If you are more into hunting serious killers, the Cipher Room’s second game room the Cabin is the place to visit. We find it difficult to decide which one we like better, as that a lot of thought has been invested into devising such marvellous puzzles. Hats off to the owners!
Take the Sydney Harbour Sunset Dinner Cruise
The Sydney Harbour Sunset Dinner Cruise is just the perfect thing to do after racking your brains in the Cipher Room. You do deserve a reward, after all! This deluxe sunset cruise includes a two-course dinner with unlimited beer, wine and soft drinks. Enjoy the landmarks while dining — Sydney Opera House, Fort Denison, Luna Park and the Harbour Bridge are just some of them.
The cruise boats are MV Sydney 2000 (summer) and the John Cadman III and Captain Cook III (winter). Sample menu: spinach and porcini mushroom gnocchi with puttanesca sauce and shaved pecorino cheese and semi-sundried tomatoes, grilled seared salmon oven roasted chat potatoes, tomato, olive, and caper berry sauce, chicken breast grilled in rock salt and rosemary with Serrano ham and greens. They also offer Lamb Shank with garlic mash and vegetable ragout, and roasted eggplant and capsicum with zucchini ribbons and Napoli sauce (vegetarian). Dessert: caramelized pear frangipane tart with coconut mascarpone cream with praline dust maple drizzle, Bailey’s Irish Whiskey creme brulee and almond biscotti.
Finest restaurants the Rocks
We’d be curious to find out which restaurants the Rocks you find most appealing after reading our recommendations. We firmly believe that (with so many adventures Sydney has to present) fine dining should not come first. It should be –no, must be! -the absolute cherry on top!

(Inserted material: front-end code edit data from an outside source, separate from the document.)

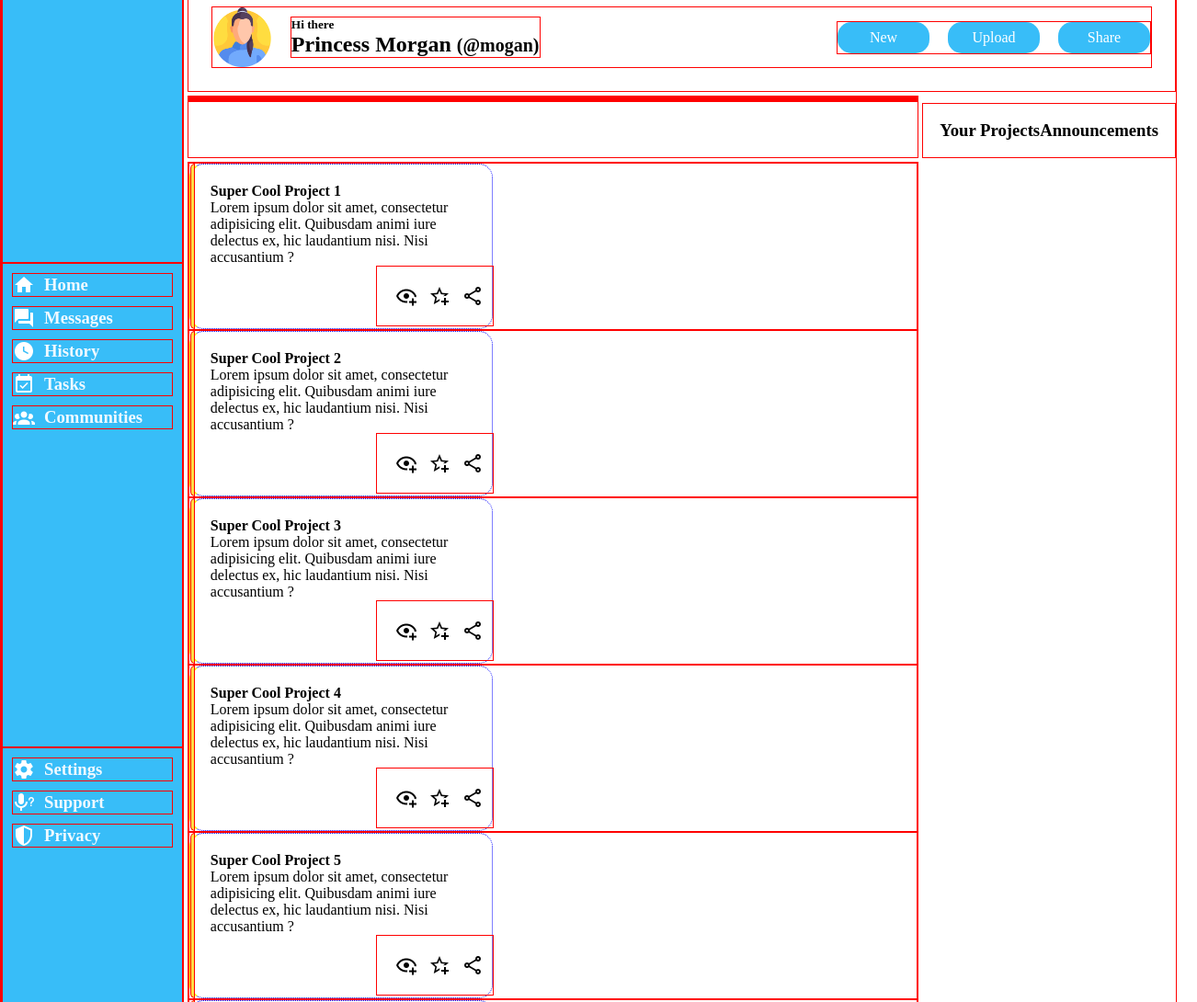
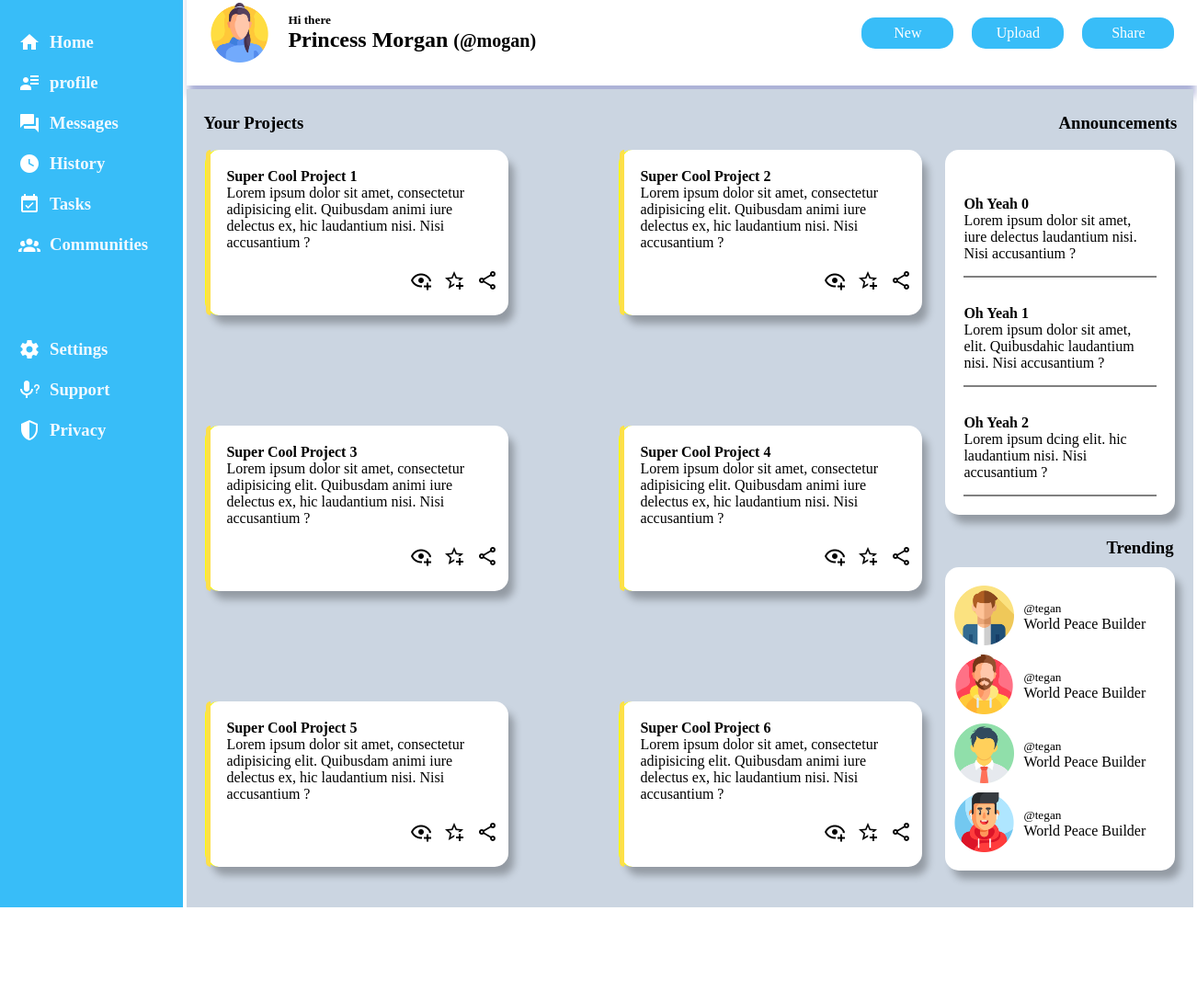
Before and after one commit to Thony29/Admin_Dashboard, a plain HTML site: page index.html in a window 1280 px wide. Shown: the part 112-1202 px from the top of the page at 92% size, 1302 px wide, since content can reach past the window. After the commit the page ends 1099 px from the top, so only its background shows below. Drawn offline with Linux system fonts and the light colour scheme.

Commit message:
added grid

```diff
--- a/index.html
+++ b/index.html
@@ -10,15 +10,21 @@
   <body>
     <div class="grid_container">
       <div class="sidebar">
+        <div class="side">
           <div class="begining">
             <div class="dashboard">
               <img src="images/view-dashboard.png" alt="" />
               <h2>Dashboard</h2>
-        </div></div>
+            </div>
+          </div>
           <div class="middle">
             <div class="home">
               <img src="images/home.png" alt="" />
               <h3>Home</h3>
+            </div>
+            <div class="nav_profile">
+              <img src="images/account-details.png" alt="" />
+              <h3>profile</h3>
             </div>
 
             <div class="messages">
@@ -36,7 +42,8 @@
             <div class="communities">
               <img src="images/account-group.png" alt="" />
               <h3>Communities</h3>
-        </div></div>
+            </div>
+          </div>
           <div class="end">
             <div class="settings">
               <img src="images/setting.png" alt="" />
@@ -49,7 +56,9 @@
             <div class="privacy">
               <img src="images/shield-half-full.png" alt="" />
               <h3>Privacy</h3>
-        </div></div>
+            </div>
+          </div>
+        </div>
       </div>
       <div class="header">
         <div class="header_top">
@@ -75,15 +84,69 @@
         </div>
       </div>
       <div class="projects">
-        <div class="child_grid">
-          <div class="announcements"></div>
-          <div class="trending"></div>
-        </div>
-      </div>
         <div class="headings">
           <h3>Your Projects</h3>
           <h3>Announcements</h3>
         </div>
+        <div class="child_grid">
+          <div class="announcements">
+            <div class="yeah">
+              <div class="yeah0">
+                <h4>Oh Yeah 0</h4>
+                <p>
+                  Lorem ipsum dolor sit amet, iure delectus laudantium nisi.
+                  Nisi accusantium ?
+                </p>
+              </div>
+              <div class="yeah1">
+                <h4>Oh Yeah 1</h4>
+                <p>
+                  Lorem ipsum dolor sit amet, elit. Quibusdahic laudantium nisi.
+                  Nisi accusantium ?
+                </p>
+              </div>
+              <div class="yeah2">
+                <h4>Oh Yeah 2</h4>
+                <p>
+                  Lorem ipsum dcing elit. hic laudantium nisi. Nisi accusantium
+                  ?
+                </p>
+              </div>
+            </div>
+            <h3 class="trending_text">Trending</h3>
+            <div class="trending">
+              <div class="profile">
+                <img src="images/man.png" alt="" />
+                <div class="name">
+                  <small>@tegan</small>
+                  <p>World Peace Builder</p>
+                </div>
+              </div>
+
+              <div class="profile">
+                <img src="images/man (1).png" alt="" />
+                <div class="name">
+                  <small>@tegan</small>
+                  <p>World Peace Builder</p>
+                </div>
+              </div>
+              <div class="profile">
+                <img src="images/man (2).png" alt="" />
+                <div class="name">
+                  <small>@tegan</small>
+                  <p>World Peace Builder</p>
+                </div>
+              </div>
+              <div class="profile">
+                <img src="images/gamer.png" alt="" />
+                <div class="name">
+                  <small>@tegan</small>
+                  <p>World Peace Builder</p>
+                </div>
+              </div>
+            </div>
+          </div>
+
           <div class="articles">
             <div class="article1">
               <div class="yellow"></div>
@@ -183,5 +246,7 @@
             </div>
           </div>
         </div>
+      </div>
+    </div>
   </body>
 </html>
--- a/style.css
+++ b/style.css
@@ -10,19 +10,22 @@
   gap: 4px;
 }
 div {
-  border: red solid 1px;
+  /* border: red solid 1px; */
 }
 .sidebar {
   background-color: #38bdf8;
   color: #f0f9ff;
   display: grid;
 
-  grid-row: 1/4;
-
-
-
+  grid-row: 1/3;
+}
+.middle{
+  padding: 10px 0 10px 0;
+  margin-top: 60px;
+  margin-bottom: 60px;
 }
 .home,
+.nav_profile,
 .dashboard,
 .messages,
 .history,
@@ -34,11 +37,14 @@ div {
   display: flex;
   align-items: center;
   gap: 10px;
-  margin: 10px;
+  margin: 20px;
 }
-.header{
+.header {
   display: grid;
   grid-column: 2/4;
+  box-shadow: 0px 14px 8px -2px rgb(247, 247, 249);
+-webkit-box-shadow: 0px 14px 8px -2px rgba(170, 176, 214, 0.957);
+-moz-box-shadow: 0px 14px 8px -2px rgb(255, 255, 255);
 }
 .woman {
   width: 40px;
@@ -94,40 +100,39 @@ div {
 .greetings {
   white-space: nowrap;
 }
-.headings{
+.headings {
   display: flex;
 
   align-content: center;
   padding: 18px;
   margin-top: 8px;
-
 }
-.headings :nth-child(2){
+.headings :nth-child(2) {
   margin-left: auto;
 }
-.article{
-  border: blue dotted 1px;
+.article {
+
   width: 330px;
   height: 180px;
   padding: 20px;
   border-radius: 15px;
   border-left: 3px solid yellow;
   margin-top: -180px;
+  background-color: #fff;
+  box-shadow: 7px 10px 9px -1px rgba(0,0,0,0.28);
+-webkit-box-shadow: 7px 10px 9px -1px rgba(0,0,0,0.28);
+-moz-box-shadow: 7px 10px 9px -1px rgba(0,0,0,0.28);
+}
 
-
-
-}
-.icons{
+.icons {
   display: flex;
   padding: 20px;
-  gap:12px;
- position: relative;
- left:180px ;
- width: 128px;
-
-
+  gap: 12px;
+  position: relative;
+  left: 180px;
+  width: 128px;
 }
-.yellow{
+.yellow {
   position: relative;
   height: 180px;
   width: 5px;
@@ -135,7 +140,83 @@ div {
   left: 1px;
   border-bottom-left-radius: 20px;
   border-top-left-radius: 20px;
-  background-color:#fde047;
+  background-color: #fde047;
+}
+.profile>img{
+  width: 65px;
+  height: auto;
+}
+.profile{
+  display: flex;
+  align-items: center;
+  gap: 10px;
+  margin: 10px;
+}
+
+.child_grid{
+display: grid;
+
+gap: 20px;
+
+}
+.announcements{
+
+grid-column: 3/4;
+
+gap: 20px;
+width: 270px;
+padding-right: 20px;
+
+
 
 
 }
+.articles{
+  display: grid;
+  grid-column: 1/3;
+  grid-row: 1/4;
+
+  grid-template-columns: 1fr 1fr;
+  height: 0px;
+  padding-left: 20px;
+  padding-right: 5px;
+
+
+  gap: 120px;
+
+
+}
+
+
+.yeah{
+  padding: 20px;
+  background-color: #fff;
+  box-shadow: 7px 10px 9px -1px rgba(0,0,0,0.28);
+-webkit-box-shadow: 7px 10px 9px -1px rgba(0,0,0,0.28);
+-moz-box-shadow: 7px 10px 9px -1px rgba(0,0,0,0.28);
+border-radius: 15px;
+}
+.yeah0, .yeah1, .yeah2{
+
+  /* margin: 20px; */
+  border-bottom: 2px solid gray;
+  padding-bottom: 15px;
+  padding-top: 30px;
+}
+.trending_text{
+  margin-top: 15px;
+  margin-left: 165px;
+  padding: 10px;
+
+}
+.projects{
+  background-color: #cbd5e1;
+}
+.trending{
+  padding: 10px 0 10px 0;
+  background-color: #fff;
+  box-shadow: 7px 10px 9px -1px rgba(0,0,0,0.28);
+-webkit-box-shadow: 7px 10px 9px -1px rgba(0,0,0,0.28);
+-moz-box-shadow: 7px 10px 9px -1px rgba(0,0,0,0.28);
+ border-radius: 15px;
+}
```
Also changed, not shown: images/account-details.png (added), 1 other file. Lines whose indentation alone changed are shown as unchanged.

Treat yourself to a cruise, a cuisine you’ve never tasted before, a food safari, creative cocktails and vintage wines. That’s what vacations are all about, after all!
Learn more about Sydney in our guide: